My hike at Twin Creek MetroParks on Monday was great. I thought I might be the sole hiker on the trail but several others had gone before me. I made two 9.1 mile loops around the park. As I was hiking in the snow, I became fascinated by the footprints on the path. Some were obviously old as the weather had destroyed the detail of the tread. Others were crisp with tread details making the print look very distinctive. And then there were a few very fresh tracks that reflected a perfect impression of the bottom of the boot (or in my case… sandal). Although I never “caught” anybody I followed several interesting people. One hiker was taking his wolf (or maybe a medium sized dog) for a hike and the dog was either extremely well trained or the hiker had the animal on a leash. I also followed a giant. I put my footprint next to his and I would guess that he wore a size 14+ shoe. And his stride was huge. It took me three steps to match his two. I was kind of glad that I did not catch him. I also followed a cool footprint that just had the air of an expert hiker – I could tell that he knew what he was doing by noticing his choices of foot placement on the slippery downgrades and strategy in moving across the terrain. I quickly realized that the hiker was not only intelligent but also good-looking when I noticed that they were tracks I had made on my first loop : ).

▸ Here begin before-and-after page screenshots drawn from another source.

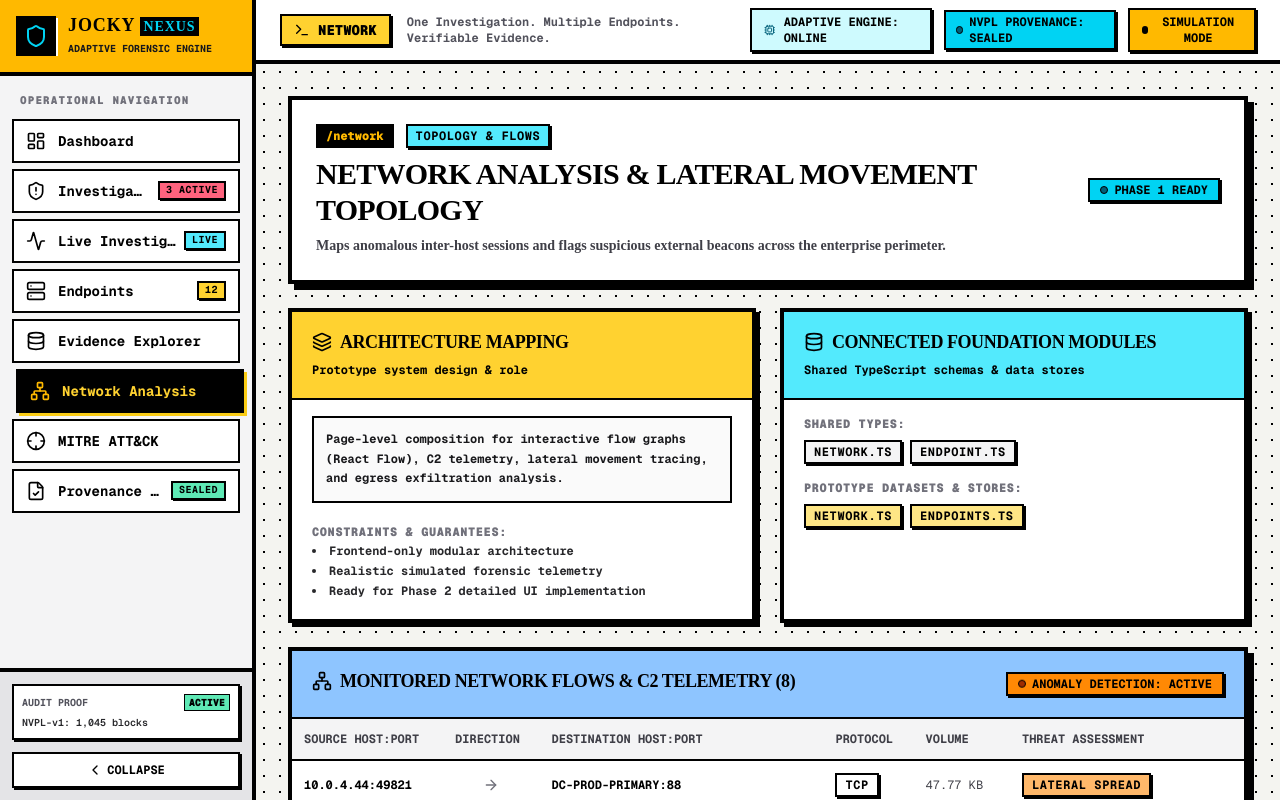
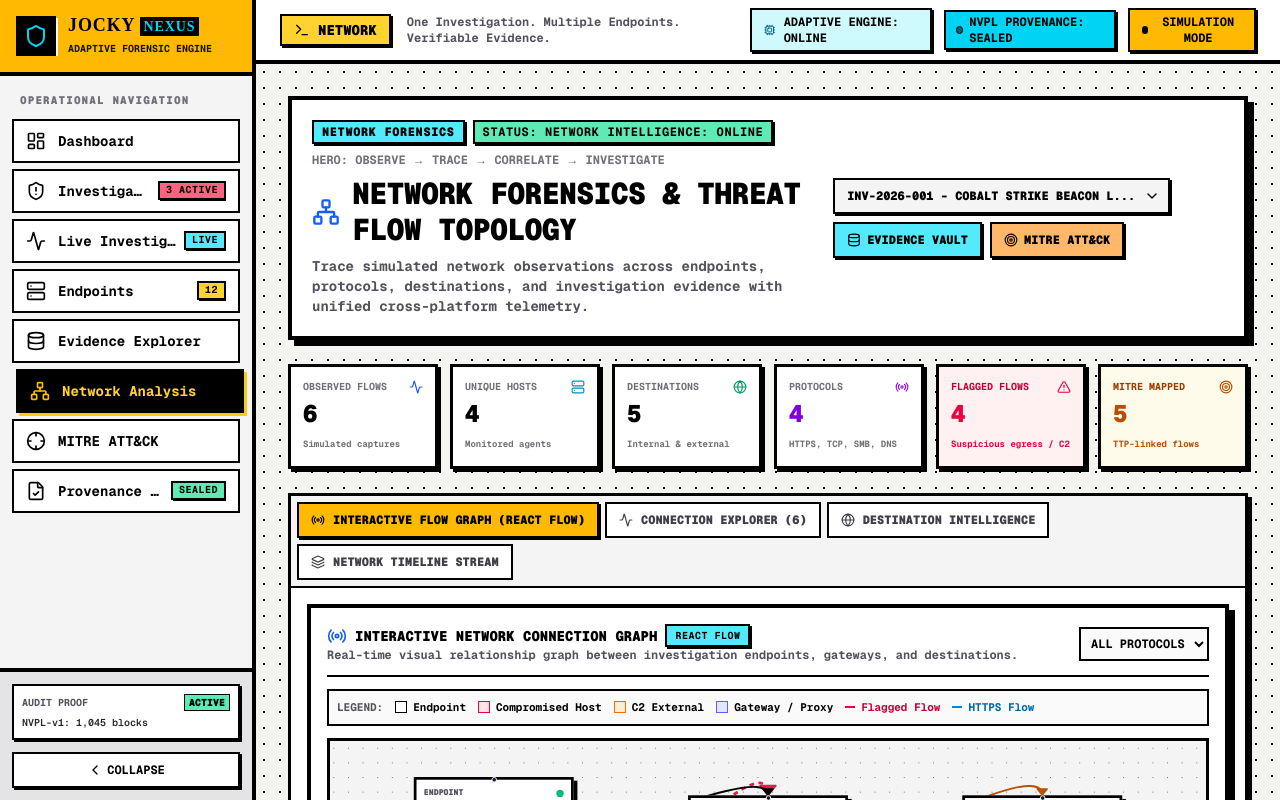
Before and after one commit to Guneshbari/JOCKY-Nexus, a Next.js app: page /network in a window 1280 px wide. Built offline with nearby package versions, Linux system fonts and the light colour scheme.

Commit message:
feat(routes): integrate Network and MITRE workspaces into /network and /mitre routes

```diff
--- a/src/app/mitre/page.tsx
+++ b/src/app/mitre/page.tsx
@@ -1,93 +1,21 @@
-import React from "react"
-import { RoutePlaceholder } from "@/components/layout/RoutePlaceholder"
-import { Card, CardHeader, CardTitle, CardContent } from "@/components/ui/card"
-import { Badge } from "@/components/ui/badge"
-import { StatusPill } from "@/components/status/StatusPill"
-import { MOCK_MITRE_TECHNIQUES, MOCK_MITRE_SUMMARY } from "@/data/mitre"
-import { Crosshair } from "lucide-react"
+import React, { Suspense } from "react"
+import { MitreIntelligenceWorkspace } from "@/features/mitre"
+
+function MitreWorkspaceFallback() {
+  return (
+    <div className="p-8 border-4 border-black bg-white shadow-[6px_6px_0px_#000] font-mono text-center space-y-4">
+      <div className="inline-block animate-spin w-8 h-8 border-4 border-black border-t-rose-500 rounded-full" />
+      <p className="text-sm font-black uppercase text-zinc-700">
+        Loading MITRE ATT&CK Matrix & Correlation Engine...
+      </p>
+    </div>
+  )
+}
 
 export default function MitrePage() {
   return (
-    <div className="space-y-6">
-      <RoutePlaceholder
-        title="MITRE ATT&CK Matrix & Threat Alignment"
-        route="/mitre"
-        architectureRole="Page-level composition for visualizing adversarial tactics, techniques, and procedures (TTPs), mapping active detections directly to MITRE ATT&CK framework IDs."
-        description="Correlates multi-endpoint signals into structured adversarial tradecraft patterns for forensic reporting."
-        connectedTypes={["mitre.ts", "investigation.ts"]}
-        connectedData={["mitre.ts", "investigations.ts"]}
-        badge="MITRE FRAMEWORK"
-      />
-
-      {/* MITRE Summary Cards */}
-      <div className="grid grid-cols-1 md:grid-cols-3 gap-4">
-        <div className="border-3 border-black bg-white p-4 shadow-[4px_4px_0px_#000]">
-          <span className="font-mono text-xs font-bold text-zinc-600 uppercase">Techniques Detected</span>
-          <div className="text-3xl font-black text-rose-600 mt-1">
-            {MOCK_MITRE_SUMMARY.totalTechniquesDetected}
-          </div>
-          <span className="text-xs font-mono font-bold text-zinc-700">Across 5 tactical categories</span>
-        </div>
-
-        <div className="border-3 border-black bg-white p-4 shadow-[4px_4px_0px_#000]">
-          <span className="font-mono text-xs font-bold text-zinc-600 uppercase">Detection Coverage</span>
-          <div className="text-3xl font-black text-emerald-600 mt-1">
-            {MOCK_MITRE_SUMMARY.coveragePercentage}%
-          </div>
-          <span className="text-xs font-mono font-bold text-zinc-700">Adaptive rule coverage rate</span>
-        </div>
-
-        <div className="border-3 border-black bg-white p-4 shadow-[4px_4px_0px_#000]">
-          <span className="font-mono text-xs font-bold text-zinc-600 uppercase">Primary Vector</span>
-          <div className="text-sm font-black text-black mt-2 truncate">
-            {MOCK_MITRE_SUMMARY.topThreatVector}
-          </div>
-          <span className="text-xs font-mono font-bold text-zinc-700">Kerberoasting + Reflective DLL</span>
-        </div>
-      </div>
-
-      {/* Techniques Table */}
-      <Card className="border-4 border-black shadow-[6px_6px_0px_#000]">
-        <CardHeader className="bg-orange-300 flex flex-col md:flex-row md:items-center justify-between gap-2">
-          <div className="flex items-center gap-2">
-            <Crosshair className="w-5 h-5 text-black" />
-            <CardTitle>Identified Adversary Techniques ({MOCK_MITRE_TECHNIQUES.length})</CardTitle>
-          </div>
-          <StatusPill label="ATT&CK v15 MAPPED" status="verified" />
-        </CardHeader>
-        <CardContent className="p-0 overflow-x-auto">
-          <table className="w-full text-left font-mono text-xs border-collapse">
-            <thead>
-              <tr className="border-b-2 border-black bg-zinc-100 font-black uppercase text-zinc-700">
-                <th className="p-3">Technique ID</th>
-                <th className="p-3">Name</th>
-                <th className="p-3">Tactic</th>
-                <th className="p-3">Severity</th>
-                <th className="p-3">Detections</th>
-              </tr>
-            </thead>
-            <tbody className="divide-y-2 divide-black">
-              {MOCK_MITRE_TECHNIQUES.map((tech) => (
-                <tr key={tech.id} className="hover:bg-amber-50">
-                  <td className="p-3 font-mono font-black text-black bg-zinc-50">
-                    {tech.id}
-                  </td>
-                  <td className="p-3 font-bold text-black">{tech.name}</td>
-                  <td className="p-3">
-                    <Badge variant="neutral">{tech.tactic}</Badge>
-                  </td>
-                  <td className="p-3">
-                    <Badge variant={tech.severity === "CRITICAL" ? "danger" : "warning"}>
-                      {tech.severity}
-                    </Badge>
-                  </td>
-                  <td className="p-3 font-black text-zinc-900">{tech.detectionCount} hits</td>
-                </tr>
-              ))}
-            </tbody>
-          </table>
-        </CardContent>
-      </Card>
-    </div>
+    <Suspense fallback={<MitreWorkspaceFallback />}>
+      <MitreIntelligenceWorkspace />
+    </Suspense>
   )
 }
--- a/src/app/network/page.tsx
+++ b/src/app/network/page.tsx
@@ -1,77 +1,21 @@
-import React from "react"
-import { RoutePlaceholder } from "@/components/layout/RoutePlaceholder"
-import { Card, CardHeader, CardTitle, CardContent } from "@/components/ui/card"
-import { Badge } from "@/components/ui/badge"
-import { StatusPill } from "@/components/status/StatusPill"
-import { MOCK_NETWORK_CONNECTIONS } from "@/data/network"
-import { formatBytes } from "@/lib/formatters"
-import { Network, ArrowRight } from "lucide-react"
+import React, { Suspense } from "react"
+import { NetworkIntelligenceWorkspace } from "@/features/network"
+
+function NetworkWorkspaceFallback() {
+  return (
+    <div className="p-8 border-4 border-black bg-white shadow-[6px_6px_0px_#000] font-mono text-center space-y-4">
+      <div className="inline-block animate-spin w-8 h-8 border-4 border-black border-t-blue-500 rounded-full" />
+      <p className="text-sm font-black uppercase text-zinc-700">
+        Loading Network Forensics & Flow Topology...
+      </p>
+    </div>
+  )
+}
 
 export default function NetworkPage() {
   return (
-    <div className="space-y-6">
-      <RoutePlaceholder
-        title="Network Analysis & Lateral Movement Topology"
-        route="/network"
-        architectureRole="Page-level composition for interactive flow graphs (React Flow), C2 telemetry, lateral movement tracing, and egress exfiltration analysis."
-        description="Maps anomalous inter-host sessions and flags suspicious external beacons across the enterprise perimeter."
-        connectedTypes={["network.ts", "endpoint.ts"]}
-        connectedData={["network.ts", "endpoints.ts"]}
-        badge="TOPOLOGY & FLOWS"
-      />
-
-      {/* Network Connections Table */}
-      <Card className="border-4 border-black shadow-[6px_6px_0px_#000]">
-        <CardHeader className="bg-blue-300 flex flex-col md:flex-row md:items-center justify-between gap-2">
-          <div className="flex items-center gap-2">
-            <Network className="w-5 h-5 text-black" />
-            <CardTitle>Monitored Network Flows & C2 Telemetry ({MOCK_NETWORK_CONNECTIONS.length})</CardTitle>
-          </div>
-          <StatusPill label="ANOMALY DETECTION: ACTIVE" status="warning" />
-        </CardHeader>
-        <CardContent className="p-0 overflow-x-auto">
-          <table className="w-full text-left font-mono text-xs border-collapse">
-            <thead>
-              <tr className="border-b-2 border-black bg-zinc-100 font-black uppercase text-zinc-700">
-                <th className="p-3">Source Host:Port</th>
-                <th className="p-3">Direction</th>
-                <th className="p-3">Destination Host:Port</th>
-                <th className="p-3">Protocol</th>
-                <th className="p-3">Volume</th>
-                <th className="p-3">Threat Assessment</th>
-              </tr>
-            </thead>
-            <tbody className="divide-y-2 divide-black">
-              {MOCK_NETWORK_CONNECTIONS.map((conn) => (
-                <tr key={conn.id} className="hover:bg-amber-50">
-                  <td className="p-3 font-bold text-black">
-                    {conn.sourceIp}:{conn.sourcePort}
-                  </td>
-                  <td className="p-3 text-center">
-                    <ArrowRight className="w-4 h-4 mx-auto text-zinc-500" />
-                  </td>
-                  <td className="p-3 font-bold text-black">
-                    {conn.targetHostname || conn.targetIp}:{conn.targetPort}
-                  </td>
-                  <td className="p-3">
-                    <Badge variant="neutral">{conn.protocol}</Badge>
-                  </td>
-                  <td className="p-3 text-zinc-700">{formatBytes(conn.bytesTransferred)}</td>
-                  <td className="p-3">
-                    {conn.isSuspiciousEgress ? (
-                      <Badge variant="danger">SUSPICIOUS EGRESS (C2)</Badge>
-                    ) : conn.isLateralMovement ? (
-                      <Badge variant="warning">LATERAL SPREAD</Badge>
-                    ) : (
-                      <Badge variant="success">BENIGN</Badge>
-                    )}
-                  </td>
-                </tr>
-              ))}
-            </tbody>
-          </table>
-        </CardContent>
-      </Card>
-    </div>
+    <Suspense fallback={<NetworkWorkspaceFallback />}>
+      <NetworkIntelligenceWorkspace />
+    </Suspense>
   )
 }
--- a/src/features/mitre/MitreIntelligenceWorkspace.tsx
+++ b/src/features/mitre/MitreIntelligenceWorkspace.tsx
@@ -83,7 +83,7 @@ export function MitreIntelligenceWorkspace() {
         <div className="flex flex-col lg:flex-row lg:items-center justify-between gap-4">
           <div className="space-y-2">
             <div className="flex flex-wrap items-center gap-2">
-              <Badge variant="cyan" className="text-xs px-2 py-0.5 font-black uppercase tracking-wider">
+              <Badge variant="cyber" className="text-xs px-2 py-0.5 font-black uppercase tracking-wider">
                 MITRE ATT&CK INTELLIGENCE
               </Badge>
               <Badge variant="success" className="text-xs">
--- a/src/features/network/NetworkConnectionGraph.tsx
+++ b/src/features/network/NetworkConnectionGraph.tsx
@@ -257,7 +257,7 @@ export function NetworkConnectionGraph({
             <h3 className="text-sm font-black uppercase text-black">
               Interactive Network Connection Graph
             </h3>
-            <Badge variant="cyan" className="text-[10px]">
+            <Badge variant="cyber" className="text-[10px]">
               REACT FLOW
             </Badge>
           </div>
--- a/src/features/network/NetworkIntelligenceWorkspace.tsx
+++ b/src/features/network/NetworkIntelligenceWorkspace.tsx
@@ -86,7 +86,7 @@ export function NetworkIntelligenceWorkspace() {
         <div className="flex flex-col lg:flex-row lg:items-center justify-between gap-4">
           <div className="space-y-2">
             <div className="flex flex-wrap items-center gap-2">
-              <Badge variant="cyan" className="text-xs px-2 py-0.5 font-black uppercase tracking-wider">
+              <Badge variant="cyber" className="text-xs px-2 py-0.5 font-black uppercase tracking-wider">
                 NETWORK FORENSICS
               </Badge>
               <Badge variant="success" className="text-xs">
```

I began to think about the footprints we leave in life. There have been several people in my past that have left me clear prints to follow and emulate. Those prints are crisp and easy to see but not always easy to follow. The strides of some have been huge and I find myself needing to take two or three steps to walk alongside them. The spiritual giants of life “walk a walk” that stretches my faith and understanding. There are also some footprints that appear old and lack relevance. The weather of time and experience has dulled the tracks, bringing the path into question.
Other than a few tracks in the snow, the wildlife kept their distance and played a stealthy game of peek-a-boo. As I made a bend in the trail I saw two people in the woods to my right. I thought I might be the object of a snowball ambush so I readied myself for a quick drop and roll in order to come up firing my spheres of white flakes. Then I realized that my 30 pound backpack might deter my roll a bit. Instead the commander of the banditos greeted me and shared that she and her son were building a snowman in the woods. On my second loop, I took a picture of the two-foot snow-guard protecting the trail.